Set down each line of the data below exactly as it stands, dropping the pictures.

-------

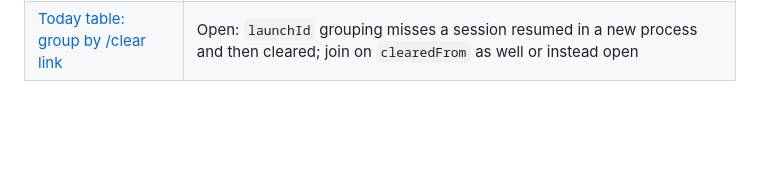
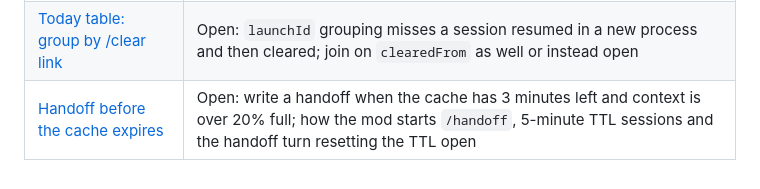
Before and after one commit to SJTucker/cc-dashboard, a Markdown page: docs/ideas/README.md, the part around the change. GitHub-like rendering; blank space fills up the shorter version.

```diff
--- a/docs/ideas/README.md
+++ b/docs/ideas/README.md
@@ -29,3 +29,4 @@ then on.
 | [Thinking tokens](thinking-tokens.md) | Open: show the share of output that is thinking, from the stored `thinking_tokens` field; why some calls lack it and where it shows open |
 | [Guard: rows when a transcript loses lines](transcript-rewrites.md) | Open: the rewrite report was not reproduced on Claude Code 2.1.296; a warning when a re-read file loses stored call keys, and whether to merge rows, open |
 | [Today table: group by /clear link](today-table-clear-chains.md) | Open: `launchId` grouping misses a session resumed in a new process and then cleared; join on `clearedFrom` as well or instead open |
+| [Handoff before the cache expires](handoff-before-cache-expiry.md) | Open: write a handoff when the cache has 3 minutes left and context is over 20% full; how the mod starts `/handoff`, 5-minute TTL sessions and the handoff turn resetting the TTL open |
```
Also changed, not shown: docs/ideas/handoff-before-cache-expiry.md (added, +40 -0 lines).
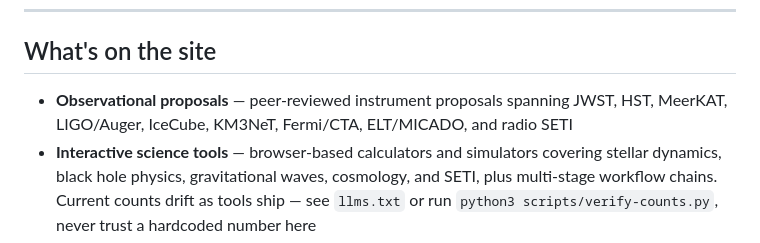
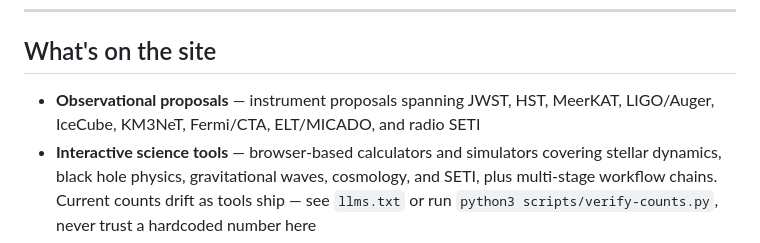
Before and after one commit to PostOakLabs/OCS, a Markdown page: README.md, the part around the change. Rendered like a GitHub page.

Commit message:
Drop 'peer-reviewed' from the observational proposals description
The proposals have not been through external referees. In an astronomy
context 'peer-reviewed' reads as exactly that, so the claim overstates
what these are.

Scope is deliberately narrow. The faq.html uses of the term describe
other people's published literature (Hsiao 2021 MNRAS, Harrison 1995
QJRAS) and are accurate. The 'register: peer-reviewed' taxonomy in
chaingraph.json classifies source grounding, not our own review status,
and is left for separate adjudication.

Co-Authored-By: Claude Opus 5 <noreply@anthropic.com>

```diff
--- a/README.md
+++ b/README.md
@@ -16,7 +16,7 @@ Citable: see [`CITATION.cff`](CITATION.cff) or the per-tool BibTeX entries at [o
 
 ## What's on the site
 
-- **Observational proposals** — peer-reviewed instrument proposals spanning JWST, HST, MeerKAT, LIGO/Auger, IceCube, KM3NeT, Fermi/CTA, ELT/MICADO, and radio SETI
+- **Observational proposals** — instrument proposals spanning JWST, HST, MeerKAT, LIGO/Auger, IceCube, KM3NeT, Fermi/CTA, ELT/MICADO, and radio SETI
 - **Interactive science tools** — browser-based calculators and simulators covering stellar dynamics, black hole physics, gravitational waves, cosmology, and SETI, plus multi-stage workflow chains. Current counts drift as tools ship — see `llms.txt` or run `python3 scripts/verify-counts.py`, never trust a hardcoded number here
 - **Membership & advisors** — society structure, advisory board, and how to get involved
 - **FAQ** — foundational questions about Omega Centauri and the society's mission
```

-------

◆ **Written solution**
Before and after one commit to SJTucker/cc-dashboard, a Markdown page: docs/ideas/README.md, the part around the change. GitHub-like rendering; blank space fills up the shorter version.

```diff
--- a/docs/ideas/README.md
+++ b/docs/ideas/README.md
@@ -29,3 +29,4 @@ then on.
 | [Thinking tokens](thinking-tokens.md) | Open: show the share of output that is thinking, from the stored `thinking_tokens` field; why some calls lack it and where it shows open |
 | [Guard: rows when a transcript loses lines](transcript-rewrites.md) | Open: the rewrite report was not reproduced on Claude Code 2.1.296; a warning when a re-read file loses stored call keys, and whether to merge rows, open |
 | [Today table: group by /clear link](today-table-clear-chains.md) | Open: `launchId` grouping misses a session resumed in a new process and then cleared; join on `clearedFrom` as well or instead open |
+| [Handoff before the cache expires](handoff-before-cache-expiry.md) | Open: write a handoff when the cache has 3 minutes left and context is over 20% full; how the mod starts `/handoff`, 5-minute TTL sessions and the handoff turn resetting the TTL open |
```
Also changed, not shown: docs/ideas/handoff-before-cache-expiry.md (added, +40 -0 lines).
Before and after one commit to PostOakLabs/OCS, a Markdown page: README.md, the part around the change. Rendered like a GitHub page.

Commit message:
Drop 'peer-reviewed' from the observational proposals description
The proposals have not been through external referees. In an astronomy
context 'peer-reviewed' reads as exactly that, so the claim overstates
what these are.

Scope is deliberately narrow. The faq.html uses of the term describe
other people's published literature (Hsiao 2021 MNRAS, Harrison 1995
QJRAS) and are accurate. The 'register: peer-reviewed' taxonomy in
chaingraph.json classifies source grounding, not our own review status,
and is left for separate adjudication.

Co-Authored-By: Claude Opus 5 <noreply@anthropic.com>

```diff
--- a/README.md
+++ b/README.md
@@ -16,7 +16,7 @@ Citable: see [`CITATION.cff`](CITATION.cff) or the per-tool BibTeX entries at [o
 
 ## What's on the site
 
-- **Observational proposals** — peer-reviewed instrument proposals spanning JWST, HST, MeerKAT, LIGO/Auger, IceCube, KM3NeT, Fermi/CTA, ELT/MICADO, and radio SETI
+- **Observational proposals** — instrument proposals spanning JWST, HST, MeerKAT, LIGO/Auger, IceCube, KM3NeT, Fermi/CTA, ELT/MICADO, and radio SETI
 - **Interactive science tools** — browser-based calculators and simulators covering stellar dynamics, black hole physics, gravitational waves, cosmology, and SETI, plus multi-stage workflow chains. Current counts drift as tools ship — see `llms.txt` or run `python3 scripts/verify-counts.py`, never trust a hardcoded number here
 - **Membership & advisors** — society structure, advisory board, and how to get involved
 - **FAQ** — foundational questions about Omega Centauri and the society's mission
```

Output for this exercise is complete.